Thursday, June 17, 2010

My Rabbi Saved My Life

This past March, around the same time I began to blog for The New York Jewish Week, a banner ad on the Jewish paper's website caught my attention.

The ad featured a head-shot of a man and the text "My Rabbi Saved My Life." First, I thought "what a great ad since it grabs your attention and makes you want to click through to see what it's all about."

Clicking on the link took me to a website for The New York State Diabetes Campaign. There, I learned that this was part of a Faith Fights Diabetes campaign aimed at religious leaders and encouraging them to speak with their congregations about diabetes and general health. On the Faith Fights Diabetes campaign website, there are seven religious leaders including a guru, rabbi, priest, minister, pastor, and two imams (one male and one female).
My father was diagnosed with Type 1 Diabetes when I was two-years-old, so this is certainly a cause that I am directly connected to and one that has my full support. But I also wondered whether it is the role of clergy to get involved in the medical lives of those in our congregations.
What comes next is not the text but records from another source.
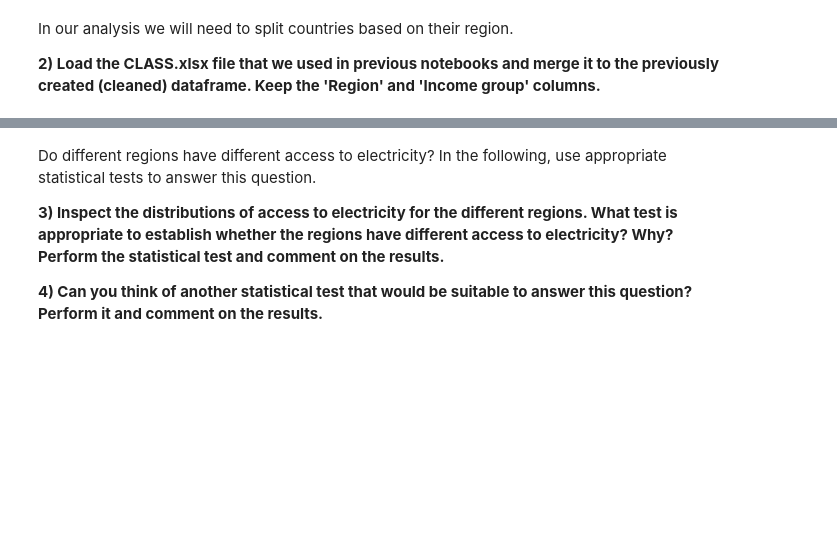
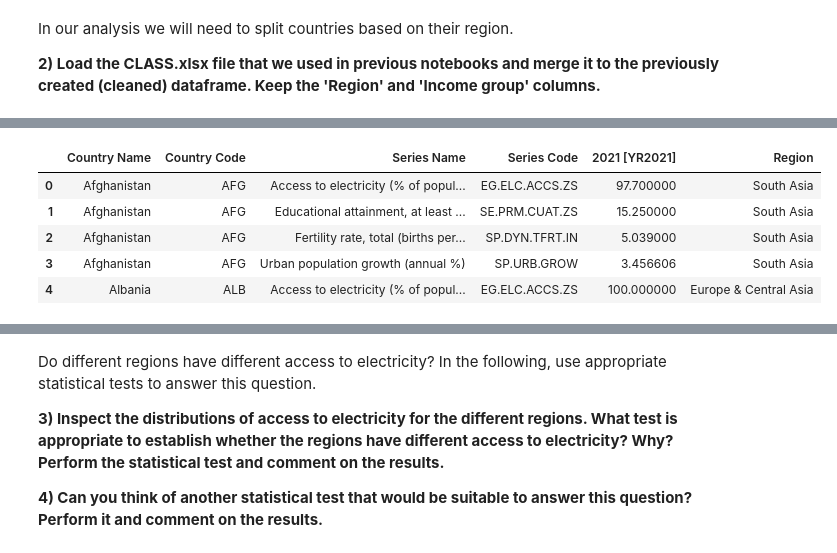
Before and after one commit to connor-richardson/Applied-Statistics-A1, a Jupyter notebook: take_home_1.ipynb, the cells around one changed output, grey strips where cells are left out. Drawn from its saved outputs; the diff is of its cells as text; code cells hidden in the pictures; blank space fills up the shorter version.

```diff
--- a/take_home_1.ipynb
+++ b/take_home_1.ipynb
@@ -42,0 +79,2 @@ You will be working with variables from the World Development Indicators. Go to
+# %%
+df = df[~df[year].isna()] # remove all nan values
@@ -42,0 +90,3 @@ You will be working with variables from the World Development Indicators. Go to
+# %%
+df = df.astype({year: 'float'}) # turn numeric values to type float
+df.dtypes # let's check the types again
@@ -48,0 +126,11 @@ In our analysis we will need to split countries based on their region.
+# %%
+df = df.merge(df_class[['Code', 'Region']], left_on='Country Code', right_on='Code', how='left')
+df.drop('Code', axis=1, inplace=True)
+df.head()
+# %% [output]
+|  | Country Name | Country Code | Series Name | Series Code | 2021 [YR2021] | Region |
+| 0 | Afghanistan | AFG | Access to electricity (% of popul... | EG.ELC.ACCS.ZS | 97.700000 | South Asia |
+| 1 | Afghanistan | AFG | Educational attainment, at least ... | SE.PRM.CUAT.ZS | 15.250000 | South Asia |
+| 2 | Afghanistan | AFG | Fertility rate, total (births per... | SP.DYN.TFRT.IN | 5.039000 | South Asia |
+| 3 | Afghanistan | AFG | Urban population growth (annual %) | SP.URB.GROW | 3.456606 | South Asia |
+| 4 | Albania | ALB | Access to electricity (% of popul... | EG.ELC.ACCS.ZS | 100.000000 | Europe & Central Asia |
```
Also changed, not shown: parts of 24 cells of this notebook.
This subject truly resonated with me recently when the spouse of one of my congregants asked me to intervene in his wife's eating habits. He felt that she, a diabetic, was eating poorly and putting herself at a great health risk. I thought of the Faith Fights Diabetes campaign and how rabbis (and other faith leaders) really could play a positive role in the health lives of our congregants. When I served an internship at a large synagogue in New Jersey, we had two congregational nurses on staff who served important roles for synagogue members. There, the rabbi might refer a congregant to one of the nurses, but I really don't see a reason why the rabbi himself cannot speak openly about the importance of eating right, exercising and getting regular medical exams.

The campaign encourages clergy to learn how to fight the diabetes epidemic in congregations. It recommends that a poster about diabetes is hung in public areas of the church, temple, mosque, or faith-based organization. Some practical tips for clergy include serving healthier food at congregational events and discussing diabetes in a sermon (sample sermons are on the website).

As spiritual leaders, we have great influence on our congregants. Why shouldn't we use our pulpit to promote healthy living and ensure that the people we care about are informed about Diabetes?

1 comment:

Dan said...

I'd answer that because merely being a rabbi doesn't give you any particular skills to be health education. As you note, what a rabbi has is a puplit. While it might not be part of a drash, letting ones synagogue be a place for health information is clearly a good thing.

The diabetes campaign is rightly filling the first gap by pushing posters and other useful information into the hands of clergy so that they can be health educators. For a rabbi to take and use good quality information is a given in my mind.

I'll expand the question and ask should rabbis spend time more proactively gaining this knowledge. For example, have you ever received training to observe signs of domestic or child abuse? That would take 2h of your time.

How about learning to recognize signs of mental illness, like depression, so you can direct people in need to specialists?